The same is true with temperature, noise and air flow: vary them for best results. “There’s really interesting research that shows both mildly cold and mildly warm environments increase human metabolism and this counterbalances excess energy intake,” Bernheimer says. That’s good for the stockpiled Jaffa Cakes as well as your alertness.
7. Arrange a meeting (or three)
A commonly told joke at the start of the pandemic said that one thing the coronavirus would teach us is whether all those meetings could have been emails after all. Excess meetings may have been a bugbear of the pre-COVID-19 workplace but right now, they’re essential. And not just for much-needed human contact, Cooper says.
“The individual manager’s role is suddenly more important than ever before,” he says. “Reassure, motivate and make your team feel secure. Don’t just email people. You have to do it eyeball to eyeball.”
Use technology like Skype, Slack and Zoom, especially when problems arise. Cooper says this will minimise misinterpretations and prevent time-wasting chains of emails that devour your day.
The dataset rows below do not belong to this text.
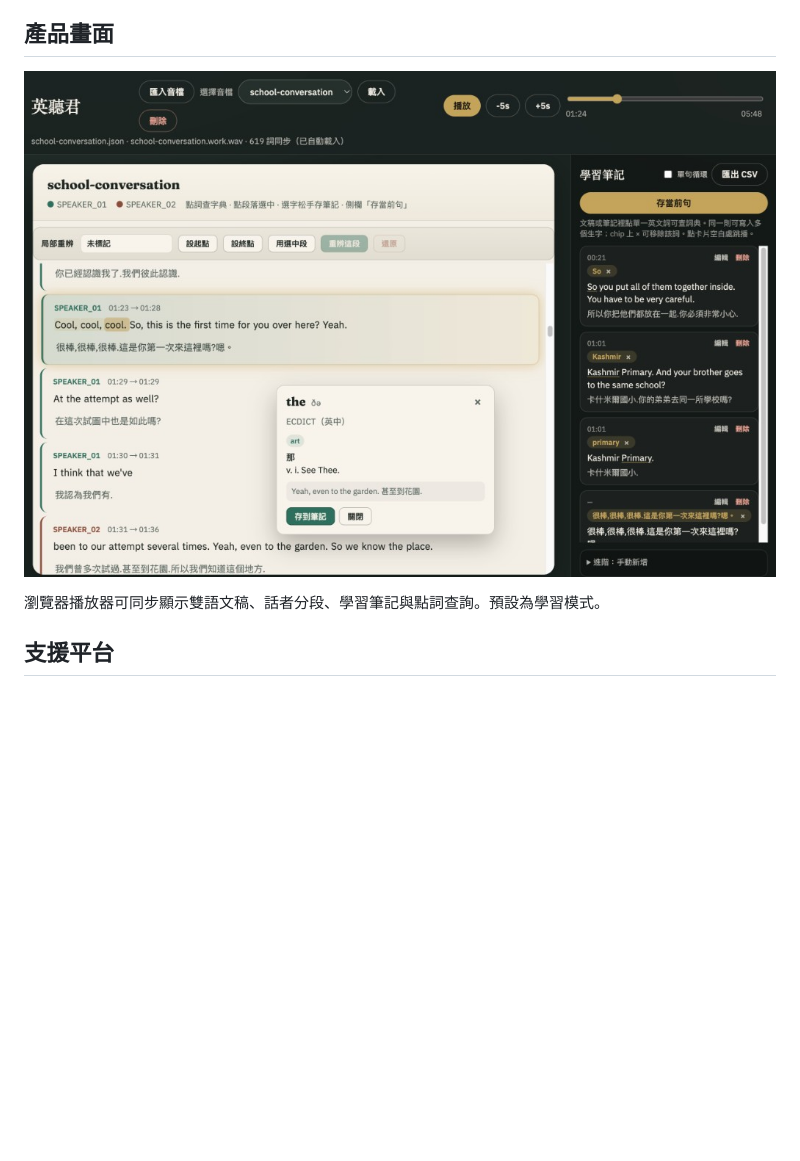
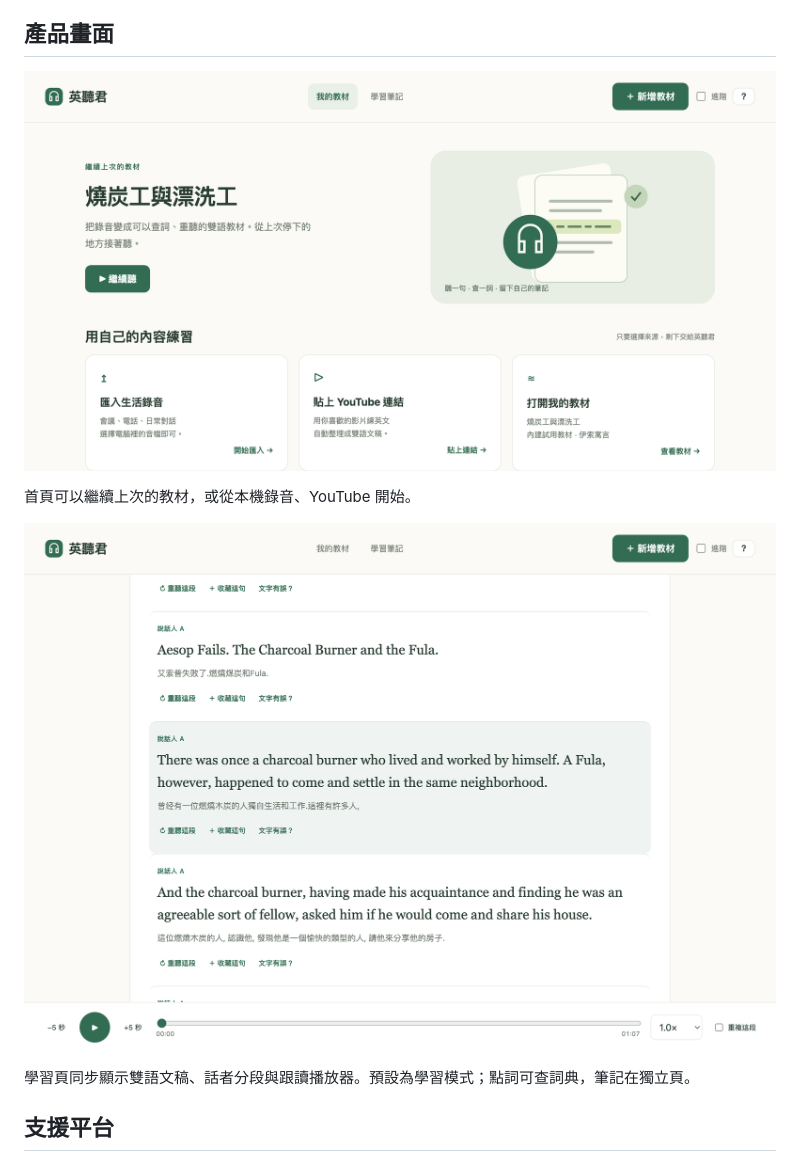
Before and after one commit to caculus/yingtingjun, a Markdown page: README.md, the part around one of its changes. Rendered like a GitHub page; pictures changed too: docs/assets/player-learn.png (added), docs/assets/player-screenshot.png; blank space fills up the shorter version.

```diff
--- a/README.md
+++ b/README.md
@@ -27,5 +27,9 @@
 
-瀏覽器播放器可同步顯示雙語文稿、話者分段、學習筆記與點詞查詢。預設為學習模式。
+首頁可以繼續上次的教材，或從本機錄音、YouTube 開始。
+
+![英聽君學習頁](docs/assets/player-learn.png)
+
+學習頁同步顯示雙語文稿、話者分段與跟讀播放器。預設為學習模式；點詞可查詞典，筆記在獨立頁。
 
 ## 支援平台
 
```
Also changed, not shown: other parts of README.md (+1 -1 lines), README.en.md (+6 -2 lines).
It might also make your team more effective. A study in the Journal of Organizational Behavior found that teams who met regularly for debriefs produced more innovative solutions to problems. Appoint somebody to lead the meeting, review recent work and brainstorm ways of improving.
8. Work out to work well
In 2019, the Journal of Human Sport And Exercise reported on a 12-week exercise programme conducted in a Greek prison. In line with all the existing evidence, it found that participating inmates felt a greater sense of self-esteem and quality of life than those who didn’t take part.
Now that COVID-19 has us all confined to our homes, we should all be doing the same as those Greek prisoners. Because as well as the health benefits and the regular dose of serotonin, getting a sweat on can also improve your work.
Researchers at the University of Georgia found that even low-intensity exercise can boost your energy levels, making you better able to face your to-do list.
Follow YouTube videos or apps and mix your workouts between cardio, bodyweight exercises and yoga. The latter has been linked to improved working memory by researchers at Texas State University.
9. Combat loneliness
“Remember we’re social animals,” says Dr Angela Carter, associate fellow at the British Psychological Society. “Part of the reason we go to work is that we love being with other people.”
Nobody should take the threat of loneliness lightly during the pandemic because it can lead to poor mental and physical health in other areas.
Petting your pets and face-timing your family are no-brainers, but don’t forget about your colleagues, too. “Using virtual spaces to meet up is really good,” says Professor Pamela Qualter, a specialist in loneliness research at the University of Manchester. “But there is a temptation to use those just for work meetings.”
She says that a lot of the time we spend interacting at work is not actually about work (don’t tell your boss). “That type of interaction is likely to be what we miss when we are self-isolating. So, I would recommend meeting colleagues or friends on-line for regular coffee breaks or lunch, so you don’t miss out on that type of social interaction.”
10. Learn something new
Work is likely to slow down for many people during the pandemic but this in itself can create an opportunity. “Think about what else you can do during this period to develop another line to your work,” says Cooper. “Maybe an IT course, maybe a language, do something to keep yourself cognitively active. You might never get this kind of window to learn something again. Use it.”
As well as bolstering your long-term employability, lifelong learning is proven to improve happiness as well as cognitive traits like memory. And the literature is full of tips to help you learn more effectively.
One of the most important is to rest after acquiring new information. This seems to allow your memory to consolidate what you’ve just learned. And a 2019 study in the journal Current Biology found that even taking regular 10-second breaks while you’re learning can improve your ability to pick up new skills.